Results
The CHS frailty index was available in all 220 patients, of which 1.5% were classified as being nonfrail, 58.5% as prefrail, and 40% as frail. The SOF frailty index was available in 204 patients, of which 16% were classified as being nonfrail, 51.5% as prefrail, and 32.5% as frail. Frailty, as identified by the CHS and SOF indexes, was a significant risk factor for 6-month mortality. However, after adjustment for multiple risk factors, frailty remained a strong independent risk factor only for the model with the CHS index (OR 4.7, 95% CI 1.7-12.8). Frailty (identified by CHS and SOF indexes) was not found to be a risk factor for delirium or falls.
Conclusions
Frailty, as measured by the CHS index, is an independent risk factor for 6-month mortality. The CHS and the SOF indexes have limited value as risk assessment tools for specific geriatric syndromes (e.g., falls and delirium) in hospitalized older patients.
doi:10.1186/1471-2318-14-1
PMCID: PMC3905102  PMID: 24393272
Risk assessment; Elderly; Cardiovascular Health Study (CHS) frailty index; Study of Osteoporotic Fracture (SOF) frailty index; Delirium; Falls; Mortality
2.  Evaluation of the First Commercial Hepcidin ELISA for the Differential Diagnosis of Anemia of Chronic Disease and Iron Deficiency Anemia in Hospitalized Geriatric Patients 
ISRN Hematology  2012;2012:567491.
Introduction.
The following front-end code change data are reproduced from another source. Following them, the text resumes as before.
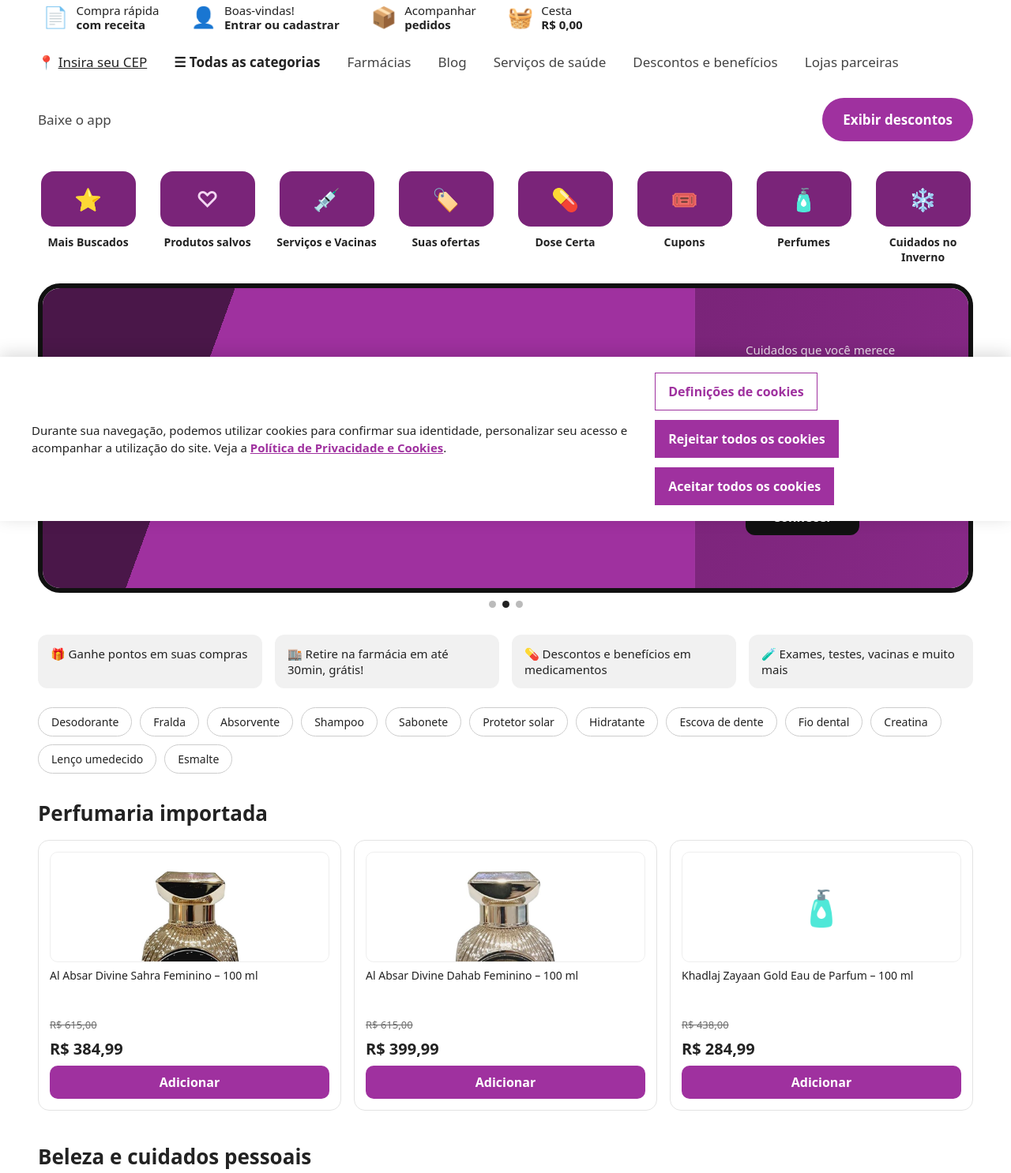
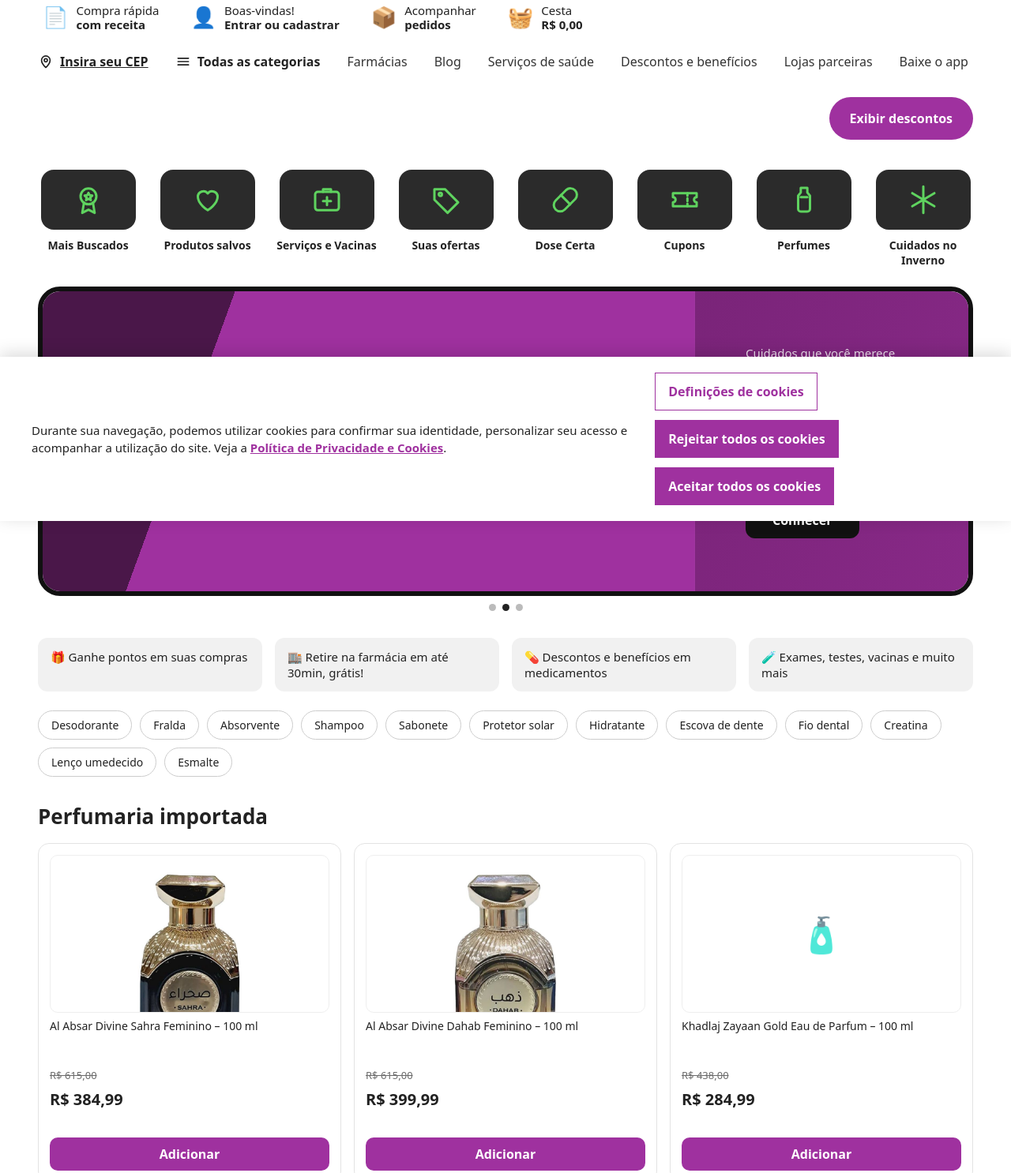
Before and after one commit to marcosviniiciusfs-png/rochamed, a website: page index.html in a window 1280 px wide. Shown: the part 140-1626 px from the top of the page at 79% size. Drawn offline with Linux system fonts and the light colour scheme.

Commit message:
style: uniform product cards, full product images, green line icons and menu typography
Co-Authored-By: Claude Haiku 5.5 <noreply@anthropic.com>

```diff
--- a/app.js
+++ b/app.js
@@ -73,13 +73,14 @@ function productImage(slug){
 }
 
 const shelvesEl = document.getElementById("shelves");
-PRODUCTS.forEach(group => {
+PRODUCTS.forEach((group, gi) => {
   const section = document.createElement("section");
   section.className = "shelf";
   const title = document.createElement("h2");
   title.textContent = group.sec;
   const cards = document.createElement("div");
-  cards.className = "cards";
+  // A primeira seção (Perfumaria importada) mantém o próprio ajuste de largura.
+  cards.className = gi === 0 ? "cards stretch" : "cards";
   section.append(title, cards);
 
   group.items.forEach(([name, slug, old, price, note]) => {
--- a/index.html
+++ b/index.html
@@ -25,8 +25,8 @@
 </header>
 
 <nav class="menu" aria-label="Menu principal">
-  <a class="cep" href="#">📍 <u>Insira seu CEP</u></a>
-  <a href="#"><b>☰ Todas as categorias</b></a>
+  <a class="cep" href="#"><span class="mi"><svg viewBox="0 0 24 24" aria-hidden="true"><path d="M12 21s-6.5-5.6-6.5-11a6.5 6.5 0 0 1 13 0c0 5.4-6.5 11-6.5 11z"/><circle cx="12" cy="10" r="2.4"/></svg></span><b><u>Insira seu CEP</u></b></a>
+  <a class="cats" href="#"><span class="mi"><svg viewBox="0 0 24 24" aria-hidden="true"><path d="M4 7h16M4 12h16M4 17h16"/></svg></span><b>Todas as categorias</b></a>
   <a href="#">Farmácias</a>
   <a href="#">Blog</a>
   <a href="#">Serviços de saúde</a>
@@ -38,14 +38,14 @@
 
 <main>
   <ul class="shortcuts">
-    <li><a href="#"><span>⭐</span>Mais Buscados</a></li>
-    <li><a href="#"><span>♡</span>Produtos salvos</a></li>
-    <li><a href="#"><span>💉</span>Serviços e Vacinas</a></li>
-    <li><a href="#"><span>🏷️</span>Suas ofertas</a></li>
-    <li><a href="#"><span>💊</span>Dose Certa</a></li>
-    <li><a href="#"><span>🎟️</span>Cupons</a></li>
-    <li><a href="#"><span>🧴</span>Perfumes</a></li>
-    <li><a href="#"><span>❄️</span>Cuidados no Inverno</a></li>
+    <li><a href="#"><span><svg viewBox="0 0 24 24" aria-hidden="true"><circle cx="12" cy="9.5" r="6"/><path d="M8.6 14.2 7.3 22l4.7-2.4 4.7 2.4-1.3-7.8"/><path d="M12 6.8l.9 1.8 2 .3-1.5 1.4.4 2-1.8-1-1.8 1 .4-2-1.5-1.4 2-.3z"/></svg></span>Mais Buscados</a></li>
+    <li><a href="#"><span><svg viewBox="0 0 24 24" aria-hidden="true"><path d="M12 20s-7.5-4.6-7.5-10.2A4.2 4.2 0 0 1 12 7.2a4.2 4.2 0 0 1 7.5 2.6C19.5 15.4 12 20 12 20z"/></svg></span>Produtos salvos</a></li>
+    <li><a href="#"><span><svg viewBox="0 0 24 24" aria-hidden="true"><rect x="3" y="6" width="18" height="14" rx="2"/><path d="M9 6V4h6v2M12 10v6M9 13h6"/></svg></span>Serviços e Vacinas</a></li>
+    <li><a href="#"><span><svg viewBox="0 0 24 24" aria-hidden="true"><path d="M3 12V4h8l10 10-8 8z"/><circle cx="7.5" cy="8" r="1.2"/></svg></span>Suas ofertas</a></li>
+    <li><a href="#"><span><svg viewBox="0 0 24 24" aria-hidden="true"><path d="M4.5 19.5a4.9 4.9 0 0 1 0-6.9l8.1-8.1a4.9 4.9 0 0 1 6.9 6.9l-8.1 8.1a4.9 4.9 0 0 1-6.9 0z"/><path d="M8.5 8.5l7 7"/></svg></span>Dose Certa</a></li>
+    <li><a href="#"><span><svg viewBox="0 0 24 24" aria-hidden="true"><path d="M3 7h18v3a2 2 0 0 0 0 4v3H3v-3a2 2 0 0 0 0-4z"/><path d="M14 7v2M14 11v2M14 15v2"/></svg></span>Cupons</a></li>
+    <li><a href="#"><span><svg viewBox="0 0 24 24" aria-hidden="true"><path d="M9.5 3h5v3.5l2 2.5v10a2 2 0 0 1-2 2h-5a2 2 0 0 1-2-2v-10l2-2.5z"/><path d="M9.5 10h5"/></svg></span>Perfumes</a></li>
+    <li><a href="#"><span><svg viewBox="0 0 24 24" aria-hidden="true"><path d="M12 2v20M3.6 7l16.8 10M20.4 7 3.6 17"/></svg></span>Cuidados no Inverno</a></li>
   </ul>
 
   <section class="hero" aria-label="Destaques">
--- a/styles.css
+++ b/styles.css
@@ -13,13 +13,17 @@ button{font:inherit;cursor:pointer}
 .actions{display:flex;gap:28px}
 .actions button{display:flex;align-items:center;gap:10px;border:0;background:none;text-align:left;font-size:15px;line-height:1.2;color:var(--ink)}
 .actions b{font-weight:600}.ic{font-size:26px}
-.menu{display:flex;align-items:center;gap:34px;padding:10px 48px 14px;font-size:17px;color:#444;flex-wrap:wrap;background:#fff}
-.menu .cep,.menu b{color:#222}
+.menu{display:flex;align-items:center;gap:34px;padding:10px 48px 14px;font-size:16px;font-weight:400;color:#333;flex-wrap:wrap;background:#fff}
+.menu a{display:inline-flex;align-items:center;white-space:nowrap}
+.menu .cep,.menu .cats,.menu b{color:#222;font-weight:600}
 .pill{margin-left:auto;background:var(--brand);color:#fff;font-weight:700;padding:16px 26px;border-radius:30px}
 main{padding:0 48px 40px}
 .shortcuts{list-style:none;display:grid;grid-template-columns:repeat(8,1fr);gap:24px;padding:0;margin:24px 0}
 .shortcuts a{display:flex;flex-direction:column;align-items:center;gap:10px;font-size:14px;font-weight:600;text-align:center}
-.shortcuts span{display:grid;place-items:center;width:100%;max-width:120px;height:70px;background:var(--brand-dark);border-radius:16px;font-size:28px;color:#f3d6f3}
+.shortcuts span{display:grid;place-items:center;width:100%;max-width:120px;height:76px;background:#2b2b2b;border-radius:16px}
+.shortcuts svg{width:40px;height:40px;fill:none;stroke:#5fd35f;stroke-width:1.8;stroke-linecap:round;stroke-linejoin:round}
+.mi{display:inline-grid;place-items:center;margin-right:8px;vertical-align:middle}
+.mi svg{width:20px;height:20px;fill:none;stroke:currentColor;stroke-width:2;stroke-linecap:round;stroke-linejoin:round}
 .hero{position:relative}
 .frame{overflow:hidden;border-radius:28px;border:6px solid #111}
 .slides{display:flex;transition:transform .5s}
@@ -56,11 +60,11 @@ main{padding:0 48px 40px}
 .tags a{border:1px solid #ccc;border-radius:20px;padding:8px 16px;font-size:14px}
 .tags a:hover{border-color:var(--brand);color:var(--brand)}
 .shelf h2{font-size:26px;margin:32px 0 16px}
-.cards{display:grid;grid-auto-flow:column;grid-auto-columns:minmax(200px,1fr);gap:16px;overflow-x:auto;padding-bottom:8px}
-.card{border:1px solid #e3e3e3;border-radius:14px;padding:14px;display:flex;flex-direction:column;gap:8px}
-.card .img{height:140px;border-radius:10px;background:linear-gradient(135deg,var(--brand-light),var(--brand-soft));display:grid;place-items:center;font-size:44px}
-.card .img{background:#fff;border:1px solid #eee;padding:8px;overflow:hidden}
-.card .img img{max-width:100%;max-height:100%;object-fit:contain}
+.cards{display:grid;grid-auto-flow:column;grid-auto-columns:220px;gap:16px;overflow-x:auto;padding-bottom:8px}
+.cards.stretch{grid-auto-columns:minmax(200px,1fr)}
+.card{border:1px solid #e3e3e3;border-radius:14px;padding:14px;display:flex;flex-direction:column;gap:8px;height:430px}
+.card .img{height:200px;border-radius:10px;background:#fff;border:1px solid #eee;padding:8px;display:grid;place-items:center;font-size:44px;overflow:hidden}
+.card .img img{width:100%;height:100%;object-fit:contain}
 .card .note{font-size:12px;font-weight:700;color:var(--brand);margin-top:-4px}
 .card h3{font-size:14px;font-weight:500;margin:0;min-height:54px;line-height:1.3}
 .card .old{font-size:13px;color:var(--muted);text-decoration:line-through}
```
Anemia is a frequent problem in hospitalized geriatric patients, and the anemia of chronic disease (ACD) and iron deficiency anemia (IDA) are the 2 most prevalent causes. The aim of the study was to assess the possible role of serum hepcidin in the differential diagnosis between ACD and IDA. Methods. We investigated serum hepcidin, iron status, anemia, and C-reactive protein in 39 consecutive geriatric patients with ACD and IDA. Serum hepcidin levels were determined using a commercial ELISA kit (DRG Instruments, Marburg, Germany). We also measured hepcidin in 26 healthy controls. Results. The serum hepcidin levels were not significantly higher in the 28 patients with ACD as compared to the 11 patients with IDA. Conclusions. The serum hepcidin levels measured using the commercial ELISA kit (DRG) do not appear to increase in older patients with ACD. It should be noted that an assay-specific problem could explain our results.
doi:10.5402/2012/567491
PMCID: PMC3302103  PMID: 22461996

Results 1-2 (2)